Give back the data exactly, with no images.
Records for this exercise START
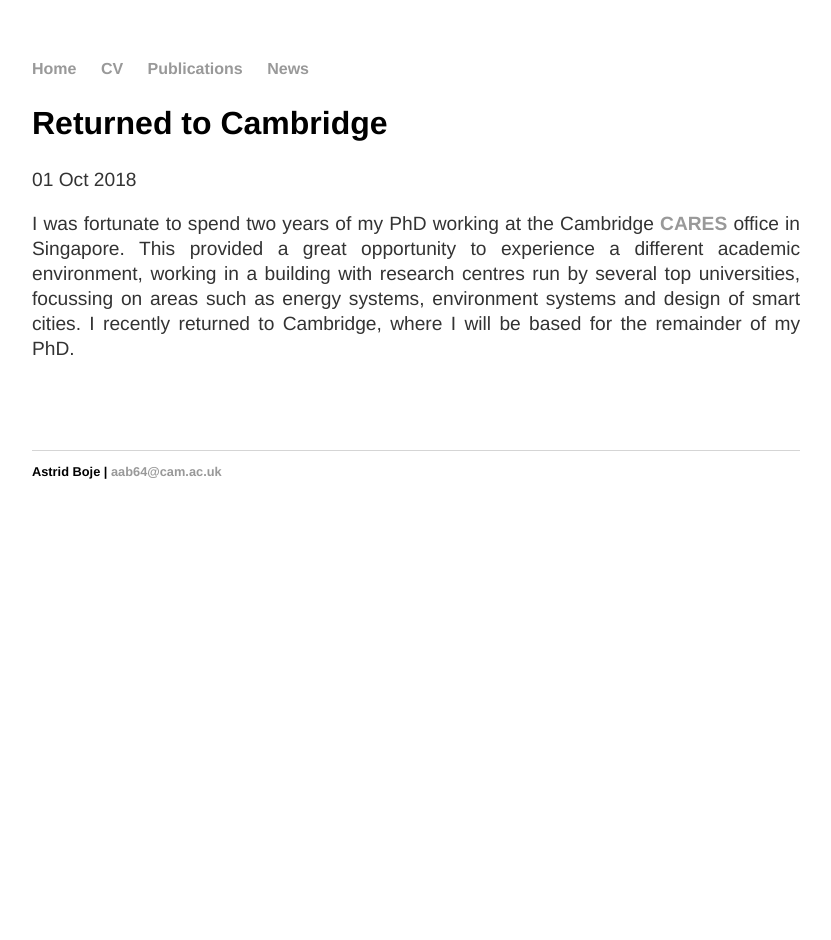
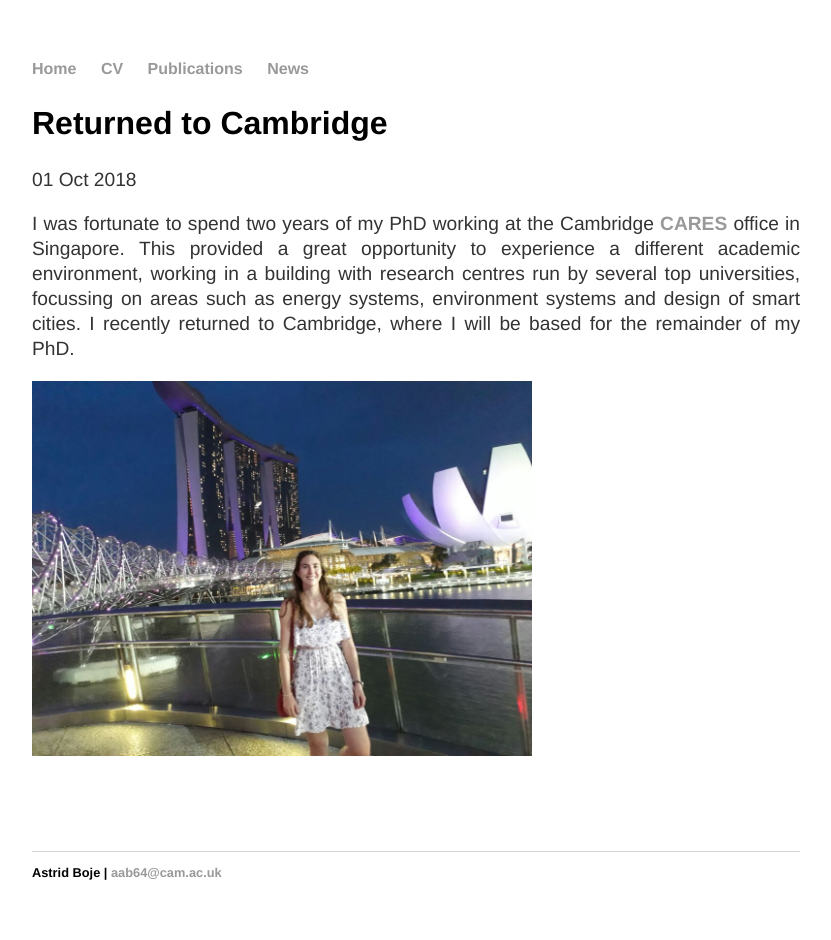
Before and after one commit to aab64/aab64.github.io, a Jekyll site: the page built from _posts/2018-10-01-Returned-to-Cambridge.md, in a window 1280 px wide. Shown: the whole page, without its empty margins (224-1055 px from the left). Built offline with Jekyll 4.4.1, drawn with Linux system fonts in a browser that asks for light colours; before the commit the page ends 900 px from its top, so only the background shows below that.

Commit message:
Update 2018-10-01-Returned-to-Cambridge.md

```diff
--- a/_posts/2018-10-01-Returned-to-Cambridge.md
+++ b/_posts/2018-10-01-Returned-to-Cambridge.md
@@ -13,6 +13,8 @@ date: 2018-10-01
   I recently returned to Cambridge, where I will be based for the remainder of my PhD.
 </p>
 
+<img src="/images/Me_in_Singapore.jpg" width="500"/>
+
 <p>
   <br/>
   <br/>
```
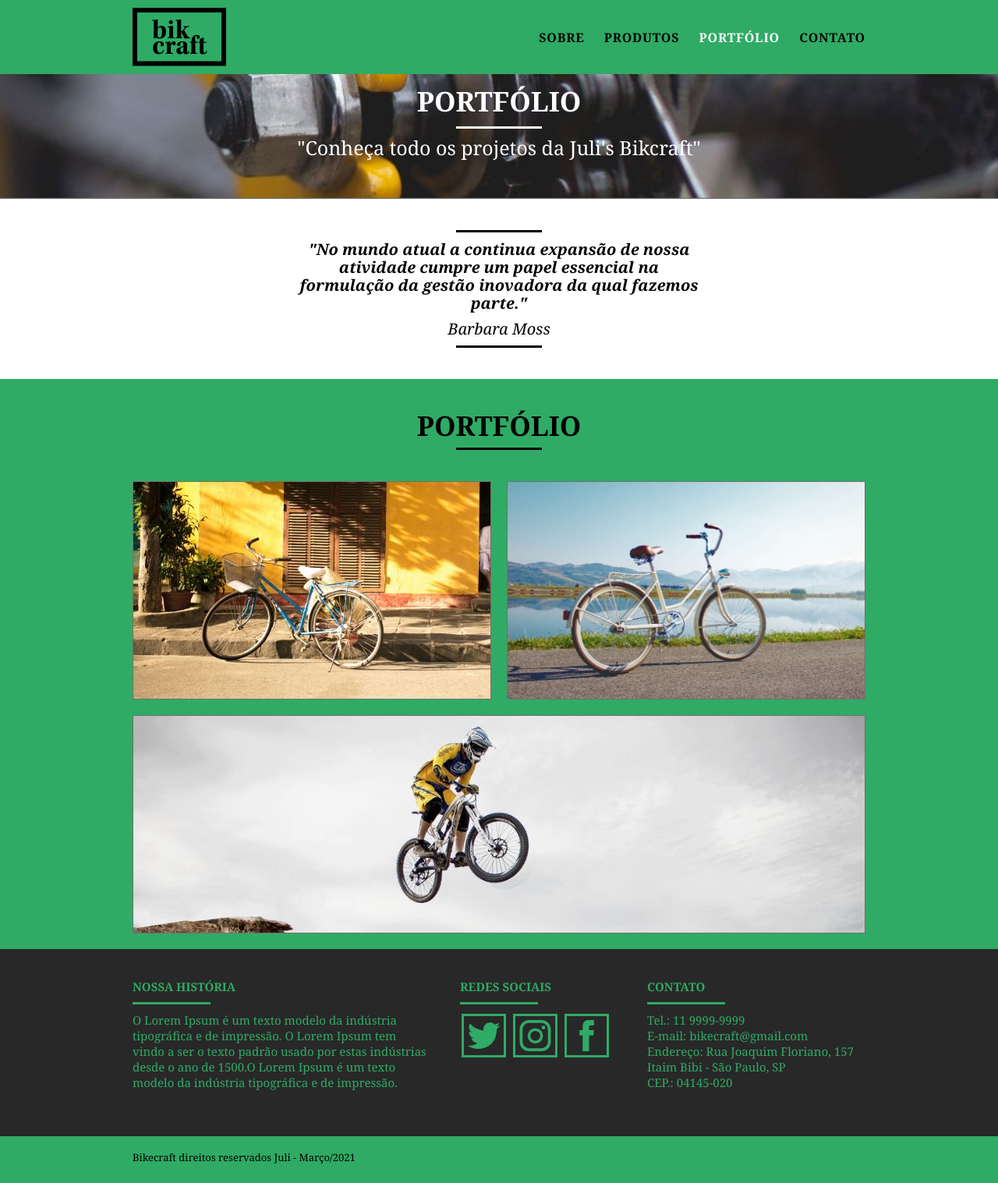
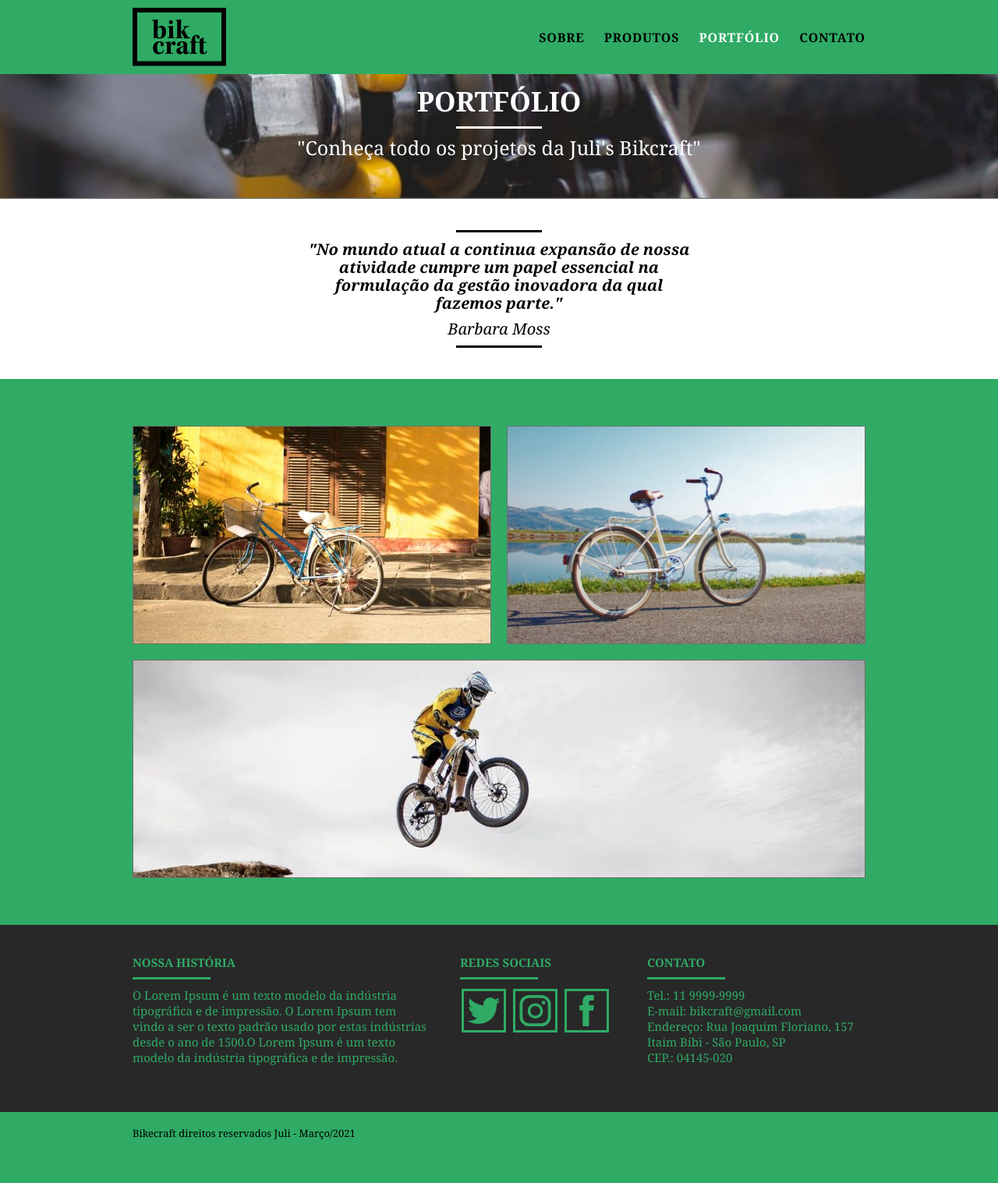
Before and after one commit to julidevgithub/bikcraftjuli, a PHP site: page /portfolio.html in a window 1280 px wide. Shown: the whole page at 78% size. After the commit the page ends 1462 px from the top, so only its background shows below. Run offline with PHP 8.4, Linux system fonts and the light colour scheme.

Commit message:
Final html css

```diff
--- a/contato.html
+++ b/contato.html
@@ -62,7 +62,7 @@
         <div class="orcamento_dados grid-8">
             <h3>Se preferir entre em contato:</h3>
             <span>Tel.: 11 9999-9999</span>
-            <span>E-mail: orçamento@bikecraft.com</span>
+            <span>E-mail: orçamento@bikcraft.com</span>
             <span>Rua Joaquim Floriano, 157</span>
             <span>Itaim Bibi - São Paulo, SP</span>
         </div>
@@ -80,7 +80,7 @@
 </section>
 
 <div class="container mapa">
-    <img src="img/maps5.jpg" alt="mapa">
+    <a href="https://www.google.com.br/maps" target="_blank" class="grid-16"><img src="img/maps5.jpg" alt="Endereço Bikcraft"></a>
 </div>
 
 <!--FOOTER--------------------------------------------------------------------------->
@@ -103,7 +103,7 @@
                 <h3>Contato</h3>
                 <ul>
                     <li>Tel.: 11 9999-9999</li>
-                    <li>E-mail: bikecraft@gmail.com</li>
+                    <li>E-mail: bikcraft@gmail.com</li>
                     <li>Endereço: Rua Joaquim Floriano, 157</li>
                     <li>Itaim Bibi - São Paulo, SP</li>
                     <li>CEP.: 04145-020</li>
--- a/css/port.css
+++ b/css/port.css
@@ -15,7 +15,8 @@
 .quote_port {
     color: black;
     text-align: center;
-    padding: 0 220px 0 220px;    }
+    max-width: 500px; /*definir largura máxima*/
+    margin: 0 auto;   }
 
 .quote_port p{
     font-weight: bolder;
@@ -28,5 +29,7 @@
     width: 110px;
     height: 3px;
     background-color:black;
-    margin: 10px auto 40px auto;
-}
+    margin: 10px auto 40px auto;}
+
+.port_fotos{
+    padding: 20px 0px 40px ;}
--- a/index.html
+++ b/index.html
@@ -143,7 +143,7 @@
                 <h3>Contato</h3>
                 <ul>
                     <li>Tel.: 11 9999-9999</li>
-                    <li>E-mail: bikecraft@gmail.com</li>
+                    <li>E-mail: bikcraft@gmail.com</li>
                     <li>Endereço: Rua Joaquim Floriano, 157</li>
                     <li>Itaim Bibi - São Paulo, SP</li>
                     <li>CEP.: 04145-020</li>
--- a/portfolio.html
+++ b/portfolio.html
@@ -47,8 +47,7 @@
 
 <!--PORTIFÓLIO------------------------------------------------------------------------------>
 <section class="portfolio">
-    <div class="container">
-        <h2 class="subtitulo">Portfólio</h2>
+    <div class="container port_fotos" >
         <ul>
             <li class="grid-8"><img src="../bikcraftjuli/img/ftpasseio.jpg" alt="Bicicleta Passeio"></li>
             <li class="grid-8"><img src="../bikcraftjuli/img/ftretro.jpg" alt="Bicicleta Retro"></li>
@@ -80,7 +79,7 @@
                 <h3>Contato</h3>
                 <ul>
                     <li>Tel.: 11 9999-9999</li>
-                    <li>E-mail: bikecraft@gmail.com</li>
+                    <li>E-mail: bikcraft@gmail.com</li>
                     <li>Endereço: Rua Joaquim Floriano, 157</li>
                     <li>Itaim Bibi - São Paulo, SP</li>
                     <li>CEP.: 04145-020</li>
--- a/produto.html
+++ b/produto.html
@@ -149,7 +149,7 @@
         <div class="orcamento_dados grid-8">
             <h3>Se preferir entre em contato:</h3>
             <span>Tel.: 11 9999-9999</span>
-            <span>E-mail: orçamento@bikecraft.com</span>
+            <span>E-mail: orçamento@bikcraft.com</span>
 
             <h3 class="especific">Escolha as especificações da sua Bikcraft:</h3>
             <ul>
@@ -183,7 +183,7 @@
                 <h3>Contato</h3>
                 <ul>
                     <li>Tel.: 11 9999-9999</li>
-                    <li>E-mail: bikecraft@gmail.com</li>
+                    <li>E-mail: bikcraft@gmail.com</li>
                     <li>Endereço: Rua Joaquim Floriano, 157</li>
                     <li>Itaim Bibi - São Paulo, SP</li>
                     <li>CEP.: 04145-020</li>
--- a/sobre.html
+++ b/sobre.html
@@ -117,7 +117,7 @@
                 <h3>Contato</h3>
                 <ul>
                     <li>Tel.: 11 9999-9999</li>
-                    <li>E-mail: bikecraft@gmail.com</li>
+                    <li>E-mail: bikcraft@gmail.com</li>
                     <li>Endereço: Rua Joaquim Floriano, 157</li>
                     <li>Itaim Bibi - São Paulo, SP</li>
                     <li>CEP.: 04145-020</li>
```
Also changed, not shown: css/produto.css (+12 -4 lines).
Records for this exercise END
Output:
Before and after one commit to aab64/aab64.github.io, a Jekyll site: the page built from _posts/2018-10-01-Returned-to-Cambridge.md, in a window 1280 px wide. Shown: the whole page, without its empty margins (224-1055 px from the left). Built offline with Jekyll 4.4.1, drawn with Linux system fonts in a browser that asks for light colours; before the commit the page ends 900 px from its top, so only the background shows below that.

Commit message:
Update 2018-10-01-Returned-to-Cambridge.md

```diff
--- a/_posts/2018-10-01-Returned-to-Cambridge.md
+++ b/_posts/2018-10-01-Returned-to-Cambridge.md
@@ -13,6 +13,8 @@ date: 2018-10-01
   I recently returned to Cambridge, where I will be based for the remainder of my PhD.
 </p>
 
+<img src="/images/Me_in_Singapore.jpg" width="500"/>
+
 <p>
   <br/>
   <br/>
```
Before and after one commit to julidevgithub/bikcraftjuli, a PHP site: page /portfolio.html in a window 1280 px wide. Shown: the whole page at 78% size. After the commit the page ends 1462 px from the top, so only its background shows below. Run offline with PHP 8.4, Linux system fonts and the light colour scheme.

Commit message:
Final html css

```diff
--- a/contato.html
+++ b/contato.html
@@ -62,7 +62,7 @@
         <div class="orcamento_dados grid-8">
             <h3>Se preferir entre em contato:</h3>
             <span>Tel.: 11 9999-9999</span>
-            <span>E-mail: orçamento@bikecraft.com</span>
+            <span>E-mail: orçamento@bikcraft.com</span>
             <span>Rua Joaquim Floriano, 157</span>
             <span>Itaim Bibi - São Paulo, SP</span>
         </div>
@@ -80,7 +80,7 @@
 </section>
 
 <div class="container mapa">
-    <img src="img/maps5.jpg" alt="mapa">
+    <a href="https://www.google.com.br/maps" target="_blank" class="grid-16"><img src="img/maps5.jpg" alt="Endereço Bikcraft"></a>
 </div>
 
 <!--FOOTER--------------------------------------------------------------------------->
@@ -103,7 +103,7 @@
                 <h3>Contato</h3>
                 <ul>
                     <li>Tel.: 11 9999-9999</li>
-                    <li>E-mail: bikecraft@gmail.com</li>
+                    <li>E-mail: bikcraft@gmail.com</li>
                     <li>Endereço: Rua Joaquim Floriano, 157</li>
                     <li>Itaim Bibi - São Paulo, SP</li>
                     <li>CEP.: 04145-020</li>
--- a/css/port.css
+++ b/css/port.css
@@ -15,7 +15,8 @@
 .quote_port {
     color: black;
     text-align: center;
-    padding: 0 220px 0 220px;    }
+    max-width: 500px; /*definir largura máxima*/
+    margin: 0 auto;   }
 
 .quote_port p{
     font-weight: bolder;
@@ -28,5 +29,7 @@
     width: 110px;
     height: 3px;
     background-color:black;
-    margin: 10px auto 40px auto;
-}
+    margin: 10px auto 40px auto;}
+
+.port_fotos{
+    padding: 20px 0px 40px ;}
--- a/index.html
+++ b/index.html
@@ -143,7 +143,7 @@
                 <h3>Contato</h3>
                 <ul>
                     <li>Tel.: 11 9999-9999</li>
-                    <li>E-mail: bikecraft@gmail.com</li>
+                    <li>E-mail: bikcraft@gmail.com</li>
                     <li>Endereço: Rua Joaquim Floriano, 157</li>
                     <li>Itaim Bibi - São Paulo, SP</li>
                     <li>CEP.: 04145-020</li>
--- a/portfolio.html
+++ b/portfolio.html
@@ -47,8 +47,7 @@
 
 <!--PORTIFÓLIO------------------------------------------------------------------------------>
 <section class="portfolio">
-    <div class="container">
-        <h2 class="subtitulo">Portfólio</h2>
+    <div class="container port_fotos" >
         <ul>
             <li class="grid-8"><img src="../bikcraftjuli/img/ftpasseio.jpg" alt="Bicicleta Passeio"></li>
             <li class="grid-8"><img src="../bikcraftjuli/img/ftretro.jpg" alt="Bicicleta Retro"></li>
@@ -80,7 +79,7 @@
                 <h3>Contato</h3>
                 <ul>
                     <li>Tel.: 11 9999-9999</li>
-                    <li>E-mail: bikecraft@gmail.com</li>
+                    <li>E-mail: bikcraft@gmail.com</li>
                     <li>Endereço: Rua Joaquim Floriano, 157</li>
                     <li>Itaim Bibi - São Paulo, SP</li>
                     <li>CEP.: 04145-020</li>
--- a/produto.html
+++ b/produto.html
@@ -149,7 +149,7 @@
         <div class="orcamento_dados grid-8">
             <h3>Se preferir entre em contato:</h3>
             <span>Tel.: 11 9999-9999</span>
-            <span>E-mail: orçamento@bikecraft.com</span>
+            <span>E-mail: orçamento@bikcraft.com</span>
 
             <h3 class="especific">Escolha as especificações da sua Bikcraft:</h3>
             <ul>
@@ -183,7 +183,7 @@
                 <h3>Contato</h3>
                 <ul>
                     <li>Tel.: 11 9999-9999</li>
-                    <li>E-mail: bikecraft@gmail.com</li>
+                    <li>E-mail: bikcraft@gmail.com</li>
                     <li>Endereço: Rua Joaquim Floriano, 157</li>
                     <li>Itaim Bibi - São Paulo, SP</li>
                     <li>CEP.: 04145-020</li>
--- a/sobre.html
+++ b/sobre.html
@@ -117,7 +117,7 @@
                 <h3>Contato</h3>
                 <ul>
                     <li>Tel.: 11 9999-9999</li>
-                    <li>E-mail: bikecraft@gmail.com</li>
+                    <li>E-mail: bikcraft@gmail.com</li>
                     <li>Endereço: Rua Joaquim Floriano, 157</li>
                     <li>Itaim Bibi - São Paulo, SP</li>
                     <li>CEP.: 04145-020</li>
```
Also changed, not shown: css/produto.css (+12 -4 lines).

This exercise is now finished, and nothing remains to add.